Remove ads
Don't know (0)
Know (0)
remaining cards (0)
To flip the current card, click it or press the Spacebar key.  To move the current card to one of the three colored boxes, click on the box.  You may also press the UP ARROW key to move the card to the "Know" box, the DOWN ARROW key to move the card to the "Don't know" box, or the RIGHT ARROW key to move the card to the Remaining box.  You may also click on the card displayed in any of the three boxes to bring that card back to the center.

Pass complete!

"Know" box contains:
Time elapsed:
restart all cards

Embed Code - If you would like this activity on your web page, copy the script below and paste it into your web page.

  Normal Size     Small Size show me how

ZOOL 320 - CH 23

Diverse Placental Mammals
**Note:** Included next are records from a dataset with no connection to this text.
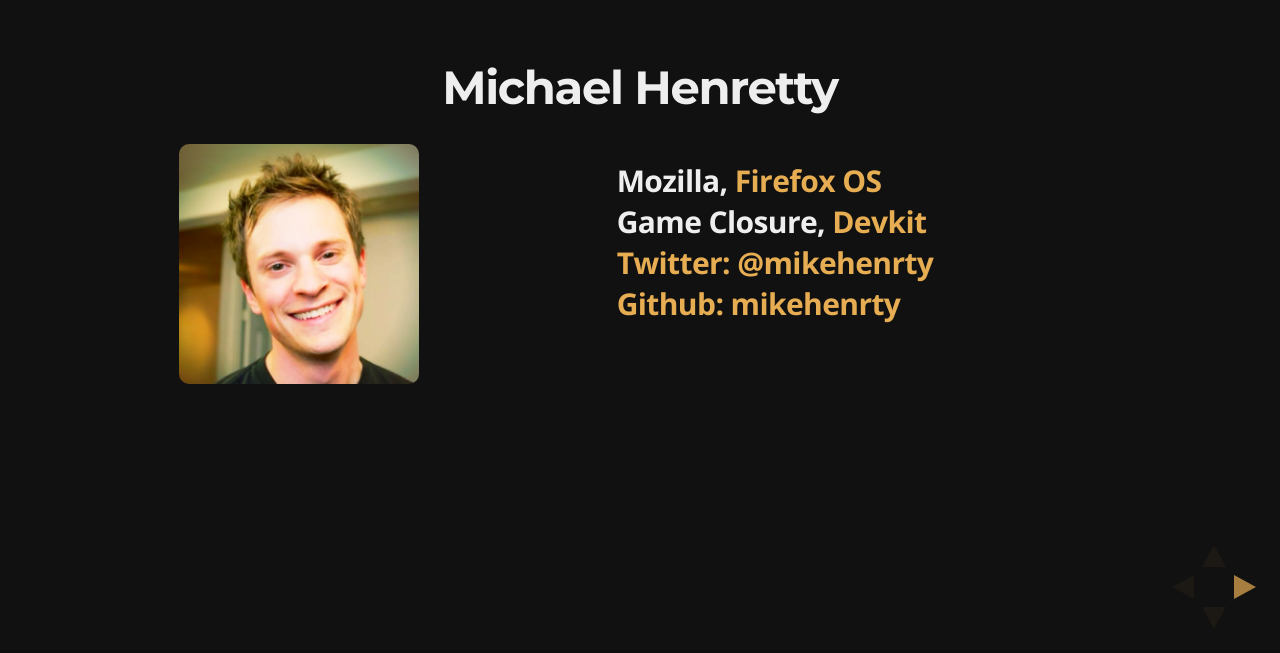
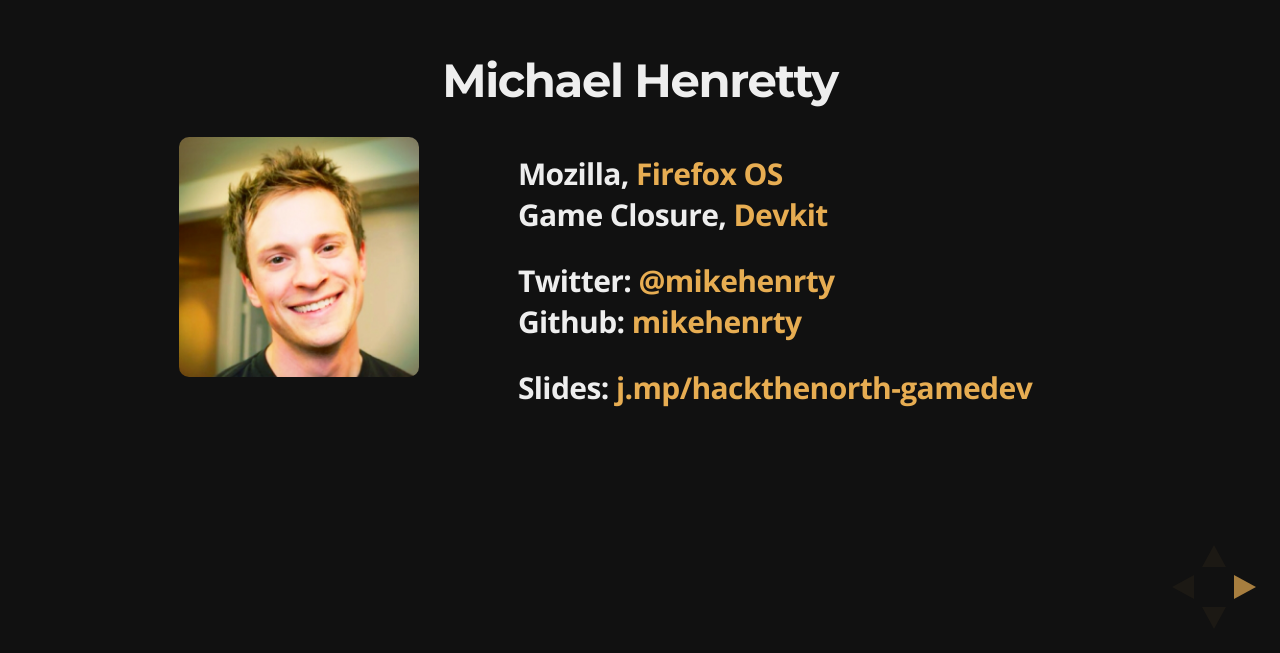
Before and after one commit to mikehenrty/hackthenorth-slides, a website: page index.html in a window 1280 px wide. Shown: the part 147-800 px from the top of the page. Drawn offline with nearby package versions, Linux system fonts and the light colour scheme.

Commit message:
fixing up about me slide

```diff
--- a/index.html
+++ b/index.html
@@ -48,8 +48,9 @@
         <ul>
           <li>Mozilla, <a href="https://www.mozilla.org/en-US/firefox/os/">Firefox OS</a></li>
           <li>Game Closure, <a href="http://docs.gameclosure.com/">Devkit</a></li>
-          <li><a href="https://twitter.com/mikehenrty">Twitter: @mikehenrty</a></li>
-          <li><a href="https://github.com/mikehenrty">Github: mikehenrty</a></li>
+          <li style="margin-top: 30px">Twitter: <a href="https://twitter.com/mikehenrty">@mikehenrty</a></li>
+          <li>Github: <a href="https://github.com/mikehenrty">mikehenrty</a></li>
+          <li style="margin-top: 30px">Slides: <a href="http://j.mp/hackthenorth-gamedev">j.mp/hackthenorth-gamedev</a></li>
         </ul>
       </section>
 
```
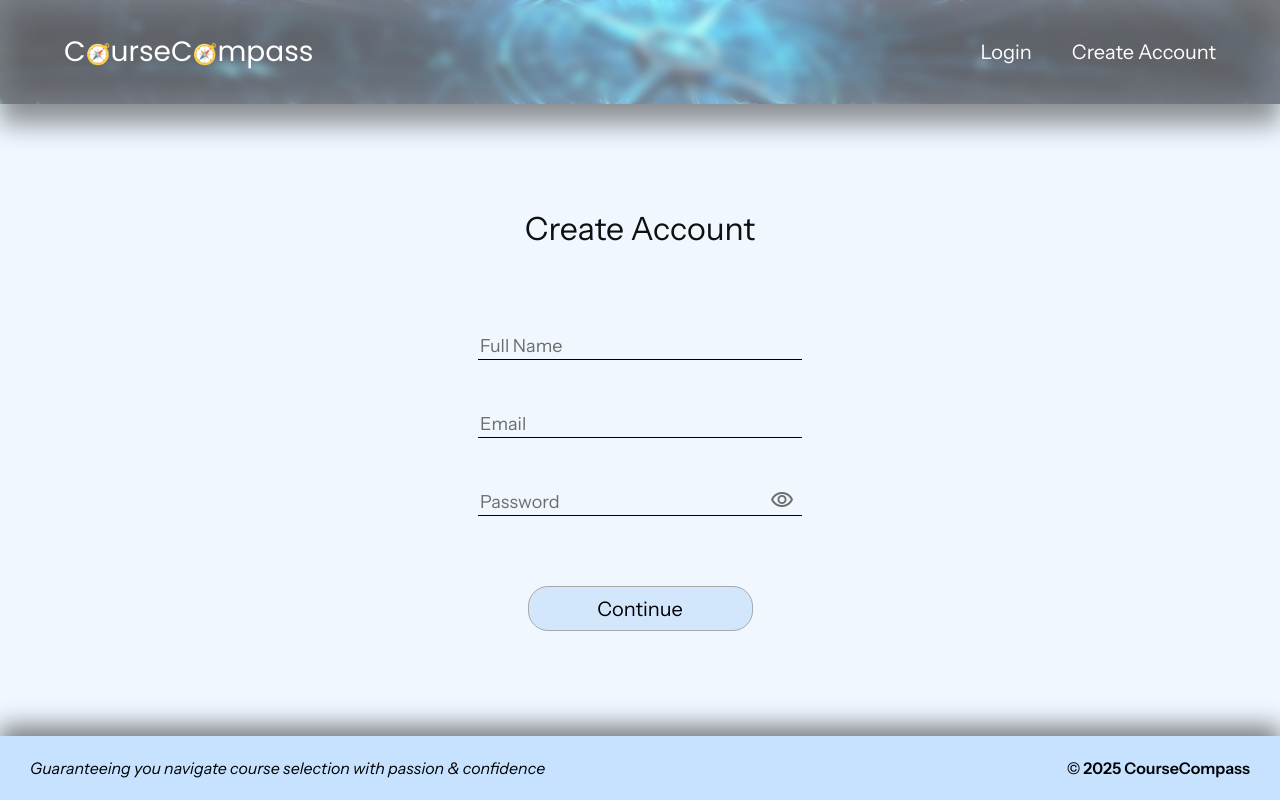
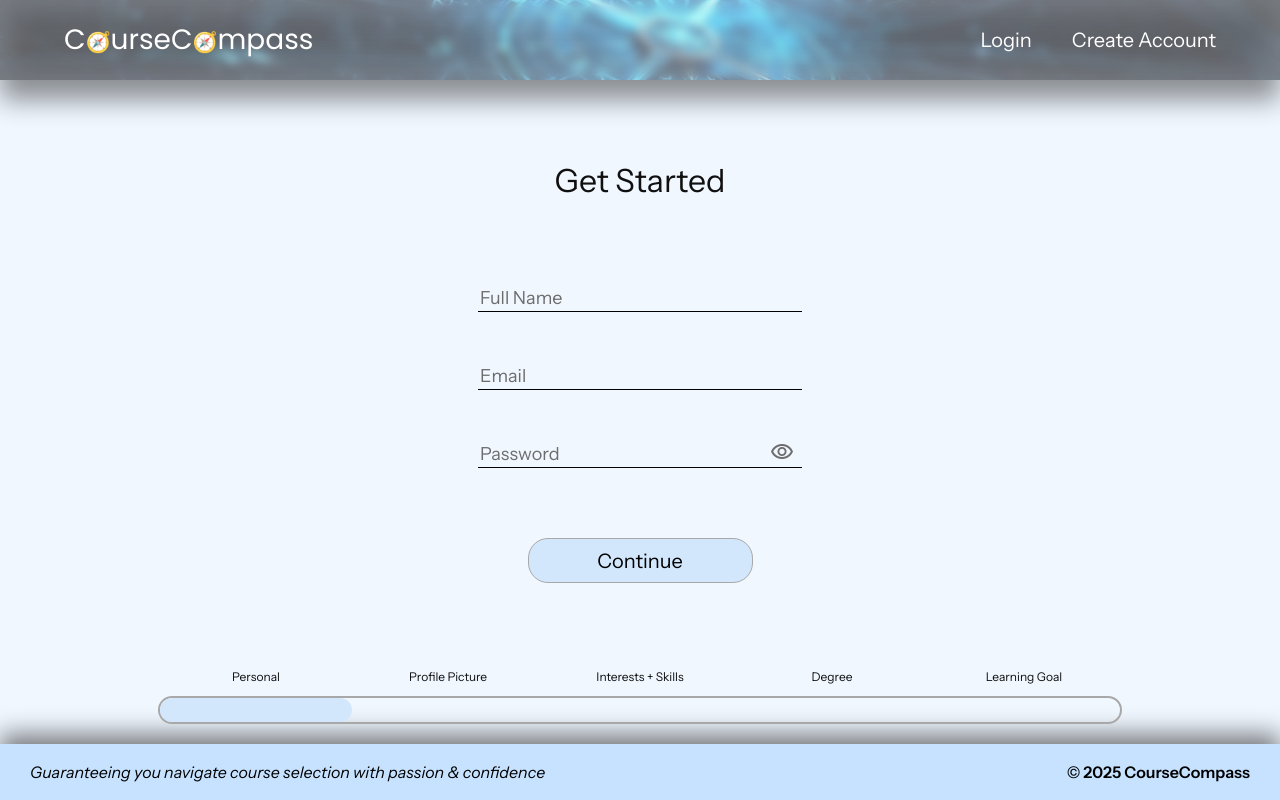
Before and after one commit to CourseCompass-ECE/course-compass, a React (Vite) app in the folder frontend/: page /create-account in a window 1280 px wide. Built offline with nearby package versions, Linux system fonts and the light colour scheme; a web font is replaced by a local one.

Commit message:
Implement key tag on 2 occurrences of map, implement progress bar with headers & dynamically updating progress visual based on current step

```diff
--- a/frontend/src/App.css
+++ b/frontend/src/App.css
@@ -1,5 +1,5 @@
 header {
-  height: 13vh;
+  height: 10vh;
   width: 100%;
   background-image: url("/compass.png");
   background-repeat: no-repeat;
@@ -63,13 +63,13 @@ header {
 }
 
 main {
-  height: 79vh;
+  height: 83vh;
   background-color: var(--background-light);
 }
 
 footer {
   background-color: var(--background-darker);
-  height: 8vh;
+  height: 7vh;
   box-shadow: 0 -10px 25px rgba(0, 0, 0, 0.5);
   display: flex;
   align-items: center;
@@ -99,7 +99,8 @@ footer {
   box-shadow: inset 0 0 30px 8px rgba(209, 227, 248, 0.22);
 }
 
-.login-form, .create-account-form {
+.login-form,
+.create-account-form {
   margin: 0;
   height: 100%;
   display: flex;
@@ -109,7 +110,16 @@ footer {
   justify-content: center;
 }
 
-.login-form-title, .create-account-form-title {
+.create-account-form {
+  height: 88%;
+}
+
+.create-account {
+  height: 100%;
+}
+
+.login-form-title,
+.create-account-form-title {
   margin: 0 0 8vh 0;
   font-size: var(--subtitle-size);
   font-family: var(--header-font);
@@ -117,11 +127,13 @@ footer {
   font-weight: normal;
 }
 
-.login-password-container, .create-account-password-container {
+.login-password-container,
+.create-account-password-container {
   position: relative;
 }
 
-.login-password-eye-icon, .create-account-password-eye-icon {
+.login-password-eye-icon,
+.create-account-password-eye-icon {
   position: absolute;
   right: 8px;
   padding-left: 5px;
@@ -186,3 +198,39 @@ footer {
   border-width: 2px;
   background-color: var(--background-darker);
 }
+
+.create-account-progress-bar-container {
+  height: 12%;
+  display: flex;
+  flex-direction: column;
+  align-items: center;
+}
+
+.create-account-progress-bar-content {
+  list-style-type: none;
+  padding: 0;
+  margin: 0 0 10px 0;
+  width: 75vw;
+}
+
+.create-account-progress-bar-content-item {
+  display: inline-block;
+  text-align: center;
+  width: 15vw;
+  font-size: var(--small-text-size);
+  font-family: var(--header-font);
+  color: var(--main-color);
+}
+
+.create-account-progress-bar {
+  width: 75vw;
+  height: 30%;
+  border: 2px solid var(--gray);
+  border-radius: 20px;
+}
+
+.create-account-progress {
+  height: 100%;
+  border-radius: 20px;
+  background-color: var(--background-mixed);
+}
--- a/frontend/src/RootLayout.jsx
+++ b/frontend/src/RootLayout.jsx
@@ -46,11 +46,12 @@ const RootLayout = () => {
 
               {headerIcons.map((icon, index) => (
                 <li
+                  key={index}
                   className="header-li"
                   style={isUserLoggedIn ? {} : { display: "none" }}
                 >
                   <Link className="header-link" to={headerIconsPath[index]}>
-                    <span class="material-symbols-outlined header-icon">
+                    <span className="material-symbols-outlined header-icon">
                       {icon}
                     </span>
                   </Link>
--- a/frontend/src/components/CreateAccount.jsx
+++ b/frontend/src/components/CreateAccount.jsx
@@ -9,18 +9,25 @@ const CreateAccount = () => {
   const [password, setPassword] = useState("");
   const [passwordError, setPasswordError] = useState("");
   const [isPasswordVisible, setIsPasswordVisible] = useState(false);
+  const progressBarItems = [
+    "Personal",
+    "Profile Picture",
+    "Interests + Skills",
+    "Degree",
+    "Learning Goal",
+  ];
 
   const createAccount = (event) => {
     event.preventDefault();
   };
 
   return (
-    <>
+    <div className="create-account">
       <form
         className="create-account-form"
         onSubmit={(event) => createAccount(event)}
       >
-        <h1 className="create-account-form-title">Create Account</h1>
+        <h1 className="create-account-form-title">Get Started</h1>
         <div className="text-input-container">
           <input
             type="text"
@@ -69,10 +76,25 @@ const CreateAccount = () => {
           Continue
         </button>
       </form>
-      <aside>
-
+      <aside className="create-account-progress-bar-container">
+        <ul className="create-account-progress-bar-content">
+          {progressBarItems.map((item, index) => (
+            <li
+              key={index}
+              className="create-account-progress-bar-content-item"
+            >
+              {item}
+            </li>
+          ))}
+        </ul>
+        <div className="create-account-progress-bar">
+          <div
+            className="create-account-progress"
+            style={{ width: `${15 * currentStep}vw` }}
+          />
+        </div>
       </aside>
-    </>
+    </div>
   );
 };
 
```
what are the adaptations for burrowing moles? some have lost incisors and canine, and one premolar.
forelimb: rotated so that digits point to side, palms face backwards, and elbows pint upward. phalanges: short, claws long. clavicle and humerus short and robust. manubrium of sternum greatly enlarged and extends forward to beneath base of skull. adaptations in burrowing moles
moves shoulder joint forward so that forepaws can loosen soil beside the snout. clavicle provides secondary articular surface with humerus. adaptation for burrowing in moles
double articulation provides hinge-like movement and strong bracing for rotation of humerus that accompanies digging stroke. adaptation for burrowing in mole
bat skulls and teeth are shaped by their diet
insect-eating bat microchiroptera
fruit-eating bat megachiroptera
bats that have alrge canines nd incisors for trapping and puncturing eat what? large beetles
less specialized bat that eats moths and beetles hoary bat
the upper fourth premolar and three molars. comparable lower teeth. cheek teeth of insectivorous bat
second and third upper molars. comparable lower teeth cheek teeth of nectarivorous bat
upper fourth premolar and three molars and the comparable lower teeth. cheek teeth of frugivorous bat
the most successful mammals rodentia
long middle branch from beneath front of zygomatic arch to back of jaw. deeper portion vertically directed between zygomatic arch and lower portion of jaw. protogomorph
middle branch from front of orbit on side of face. sciuromorph
deep branch from inside zygomatic arch and forward through infraorbital opening in fromt of eye. hystricomorph
both forward. deeper portion through infraorbital foramen. middle portion in front of orbit. myomorph
what are the specializations for herbivory in rodents? teeth are rough grinding surface with long lasting molars, for breaking cell walls and grinding seeds.
high crowned with grinding surfaces complicated by folding of enamel derived hypsodont
low crowned with blunt cusps primitively bunodont
enamel ridges connect the cusps and expanded. lophodont
two upper pairs of incisors, one lower pair. no specializations of masseter muscle. cheek teeth with ridged crowns for cutting. lagomorpha, rabbits
changes in cetaceans from terrestial mammals: forelimb now a steering device hindlimb missing tail now a horizontal caudal fin dorsal fin
Porpoises, dolphins, sperm whales, baleen whales; 20 to 120,000kg; worldwide in oceans and in some rivers and lakes in Asia, South America, northern America, and Eurasia. Molecular data place whales within the order Artiodactyla. Cetacea
bones of arm and hands (except thumb) are elongate and slender. distal portion of ulna reduced, so looks like single bone in lower limb. chiroptera: bats
extends from body and hind limbs to arm and fifth finger, between the fingers, form hind limb to tail, and from arm to occipitopollicalis muscle bat wing membrane
bat flying mechanism airfoil as in bird wings
upstroke stopped by lock of enlarged greater tuberosity of humerus against the scapula
muscles that bind scapula to axial skeleton ultimately responsible for stopping the upstroke
anteaters, sloths, armadillos; 20g to 33kg; Neotropical region (plus some armadillos in southern United States of America) xenarthra
Created by: dominatrix